Cast members of Gilligan's Island that are still alive: Russell Johnson,Dawn Wells,Tina Louise.
Russell David Johnson (born November 10, 1924) is an American television and film actor best known as "The Professor" on the CBS television sitcom Gilligan's Island. He is one of three remaining cast members from that series, the last surviving male.
Gilligan's Island is an American sitcom created and produced by Sherwood Schwartz and originally produced by United Artists Television. The situation comedy series featured Bob Denver; Alan Hale, Jr.; Jim Backus; Natalie Schafer; Tina Louise; Russell Johnson; and Dawn Wells. It aired for three seasons on the CBS network from September 26, 1964, to September 4, 1967. Originally sponsored by Philip Morris & Company and Procter & Gamble, the show followed the comic adventures of seven castaways as they attempted to survive (and in a later movie escape from) the island on which they had been shipwrecked. Most episodes revolve around the dissimilar castaways' conflicts and their failed attempts (invariably Gilligan's fault) to escape their plight.

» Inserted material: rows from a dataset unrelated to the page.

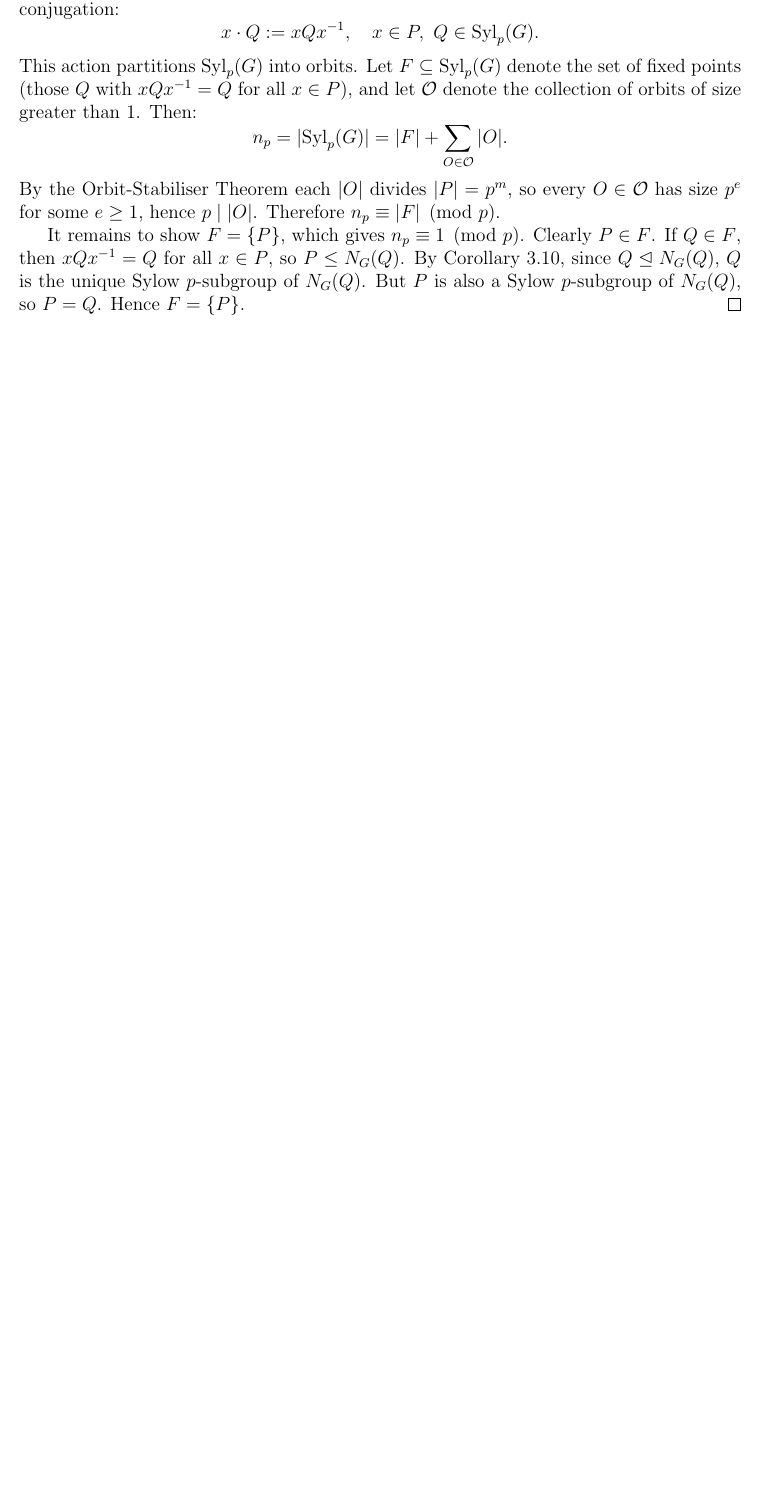
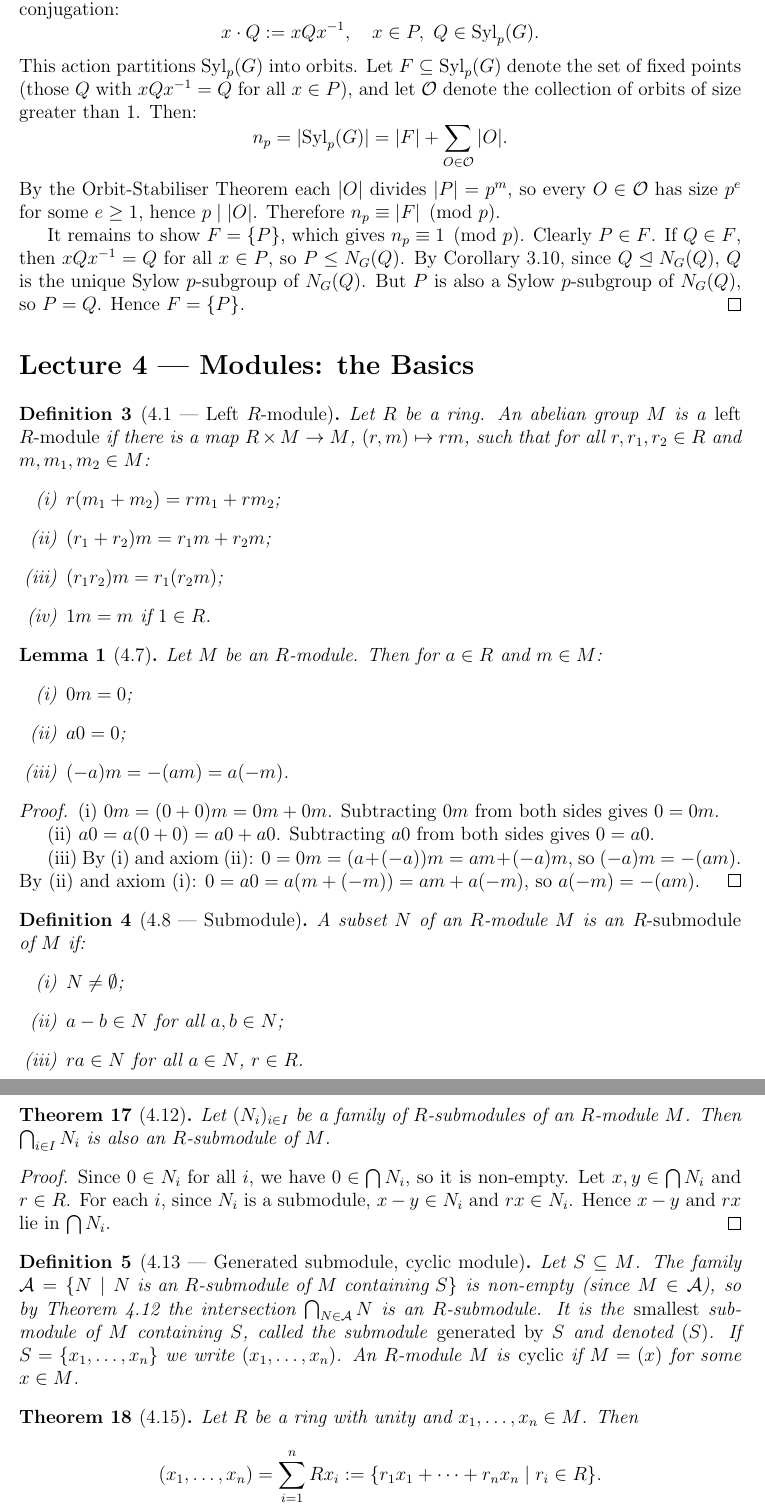
Before and after one commit to gilbertbrandow/MATP33, a LaTeX document (course summary/course_summary.tex): part of page 6 of 6 before the commit and two parts of pages 6 and 7 of 7 after it, the two joined at a grey line, cut so that both start at the same text, the shorter picture padded with empty space. Compiled offline with pdfLaTeX.

Commit message:
Finished lecture notes 4

```diff
--- a/course summary/course_summary.tex
+++ b/course summary/course_summary.tex
@@ -302,3 +302,58 @@ It remains to show $F = \{P\}$, which gives $n_p \equiv 1 \pmod{p}$. Clearly $P
 \end{proof}
 
 
+\section*{Lecture 4 — Modules: the Basics}
+
+\begin{definition}[4.1 — Left $R$-module]
+Let $R$ be a ring. An abelian group $M$ is a \emph{left $R$-module} if there is a map $R \times M \to M$, $(r,m) \mapsto rm$, such that for all $r, r_1, r_2 \in R$ and $m, m_1, m_2 \in M$:
+\begin{enumerate}[label=(\roman*)]
+  \item $r(m_1 + m_2) = rm_1 + rm_2$;
+  \item $(r_1 + r_2)m = r_1 m + r_2 m$;
+  \item $(r_1 r_2)m = r_1(r_2 m)$;
+  \item $1m = m$ if $1 \in R$.
+\end{enumerate}
+\end{definition}
+
+\begin{lemma}[4.7]
+Let $M$ be an $R$-module. Then for $a \in R$ and $m \in M$:
+\begin{enumerate}[label=(\roman*)]
+  \item $0m = 0$;
+  \item $a0 = 0$;
+  \item $(-a)m = -(am) = a(-m)$.
+\end{enumerate}
+\end{lemma}
+
+\begin{proof}
+(i) $0m = (0 + 0)m = 0m + 0m$. Subtracting $0m$ from both sides gives $0 = 0m$.
+
+(ii) $a0 = a(0 + 0) = a0 + a0$. Subtracting $a0$ from both sides gives $0 = a0$.
+
+(iii) By (i) and axiom (ii): $0 = 0m = (a + (-a))m = am + (-a)m$, so $(-a)m = -(am)$.
+By (ii) and axiom (i): $0 = a0 = a(m + (-m)) = am + a(-m)$, so $a(-m) = -(am)$.
+\end{proof}
+
+\begin{definition}[4.8 — Submodule]
+A subset $N$ of an $R$-module $M$ is an \emph{$R$-submodule} of $M$ if:
+\begin{enumerate}[label=(\roman*)]
+  \item $N \neq \emptyset$;
+  \item $a - b \in N$ for all $a, b \in N$;
+  \item $ra \in N$ for all $a \in N$, $r \in R$.
+\end{enumerate}
+\end{definition}
+
+\begin{theorem}[4.12]
+Let $(N_i)_{i \in I}$ be a family of $R$-submodules of an $R$-module $M$. Then $\bigcap_{i \in I} N_i$ is also an $R$-submodule of $M$.
+\end{theorem}
+
+\begin{proof}
+Since $0 \in N_i$ for all $i$, we have $0 \in \bigcap N_i$, so it is non-empty. Let $x, y \in \bigcap N_i$ and $r \in R$. For each $i$, since $N_i$ is a submodule, $x - y \in N_i$ and $rx \in N_i$. Hence $x - y$ and $rx$ lie in $\bigcap N_i$.
+\end{proof}
+
+\begin{definition}[4.13 — Generated submodule, cyclic module]
+Let $S \subseteq M$. The family $\mathcal{A} = \{N \mid N \text{ is an } R\text{-submodule of } M \text{ containing } S\}$ is non-empty (since $M \in \mathcal{A}$), so by Theorem 4.12 the intersection $\bigcap_{N \in \mathcal{A}} N$ is an $R$-submodule. It is the \emph{smallest} submodule of $M$ containing $S$, called the submodule \emph{generated by $S$} and denoted $(S)$. If $S = \{x_1, \ldots, x_n\}$ we write $(x_1, \ldots, x_n)$. An $R$-module $M$ is \emph{cyclic} if $M = (x)$ for some $x \in M$.
+\end{definition}
+
+\begin{theorem}[4.15]
+Let $R$ be a ring with unity and $x_1, \ldots, x_n \in M$. Then
+\[
+  (x_1, \ldots, x_n) = \sum_{i=1}^n Rx_i := \{r_1x_1 + \cdots + r_nx_n \mid r_i \in R\}.
```
Also changed, not shown: course summary/pdf/course_summary.pdf, course summary/course_summary.tex (20 more changed lines), 5 other files.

Gilligan's Island ran for a total of 98 episodes. The first season, consisting of 36 episodes, was filmed in black-and-white. These episodes were later colorized for syndication. The show's second and third seasons (62 episodes) and the three television movie sequels were filmed in color. Television
Tina Louise (born February 11, 1934) is an American actress, singer and author. She is best known for her role as the beautiful movie star Ginger Grant on the situation comedy Gilligan's Island (1964–1967).

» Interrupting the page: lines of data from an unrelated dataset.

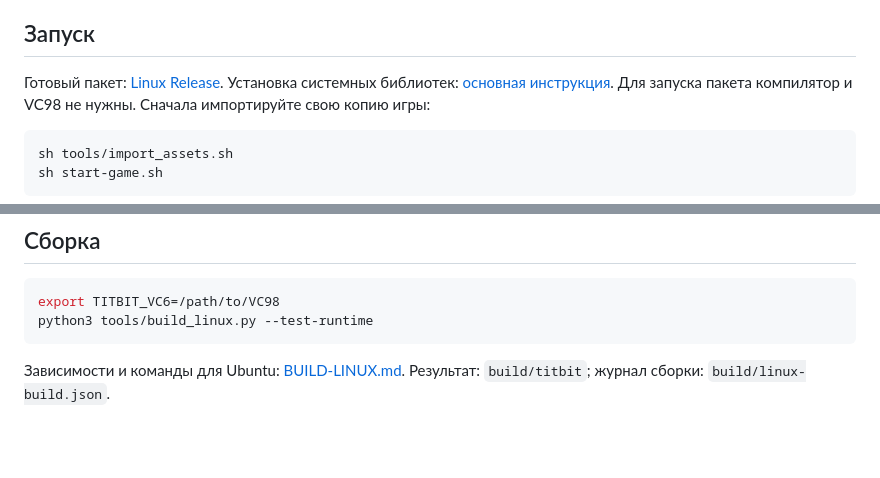
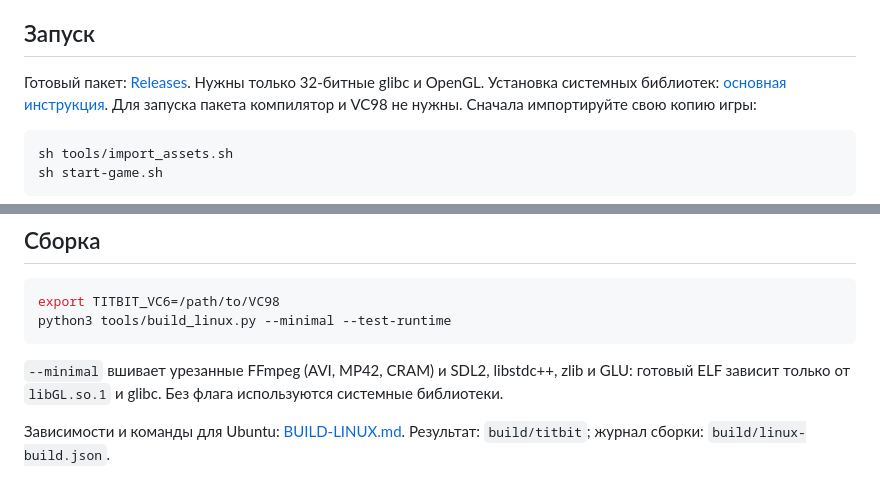
Before and after one commit to Pentusha/titbit-modern, a Markdown page: linux-port/README.md, 2 parts joined by grey strips. Rendered like a GitHub page; blank space fills up the shorter version.

````diff
--- a/linux-port/README.md
+++ b/linux-port/README.md
@@ -5,7 +5,7 @@
 
 ## Запуск
 
-Готовый пакет: [Linux Release](https://github.com/offx366/titbit-modern/releases/tag/v0.2.0-linux.1).
+Готовый пакет: [Releases](https://github.com/offx366/titbit-modern/releases). Нужны только 32-битные glibc и OpenGL.
 Установка системных библиотек: [основная инструкция](https://github.com/offx366/titbit-modern#установка-linux).
 Для запуска пакета компилятор и VC98 не нужны. Сначала импортируйте свою копию игры:
 
@@ -34,8 +34,11 @@ sh start-game.sh --data /path/to/game
 
 ```sh
 export TITBIT_VC6=/path/to/VC98
-python3 tools/build_linux.py --test-runtime
+python3 tools/build_linux.py --minimal --test-runtime
 ```
+
+`--minimal` вшивает урезанные FFmpeg (AVI, MP42, CRAM) и SDL2, libstdc++, zlib и GLU:
+готовый ELF зависит только от `libGL.so.1` и glibc. Без флага используются системные библиотеки.
 
 Зависимости и команды для Ubuntu: [BUILD-LINUX.md](docs/BUILD-LINUX.md).
 Результат: `build/titbit`; журнал сборки: `build/linux-build.json`.
````
Also changed, not shown: README.md (+19 -41 lines).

Dawn Elberta Wells (born October 18, 1938) is an American actress best known for her role as Mary Ann Summers on the CBS sitcom, Gilligan's Island, during its run from 1964 until 1967.
The Castaways on Gilligan's Island is a television movie that continues the adventures of the shipwrecked castaways from the 1964-1967 TV series Gilligan's Island and the first reunion movie, Rescue From Gilligan's Island, featuring the original cast from the television series with the exception of Tina Louise, who was replaced in the role of Ginger Grant by Judith Baldwin. Written by Al Schwartz, Elroy Schwartz and series creator Sherwood Schwartz and directed by Earl Bellamy, it was first broadcast on NBC May 3, 1979. Unlike Rescue From Gilligan's Island, this and the subsequent The Harlem Globetrotters on Gilligan's Island were produced by Universal Television.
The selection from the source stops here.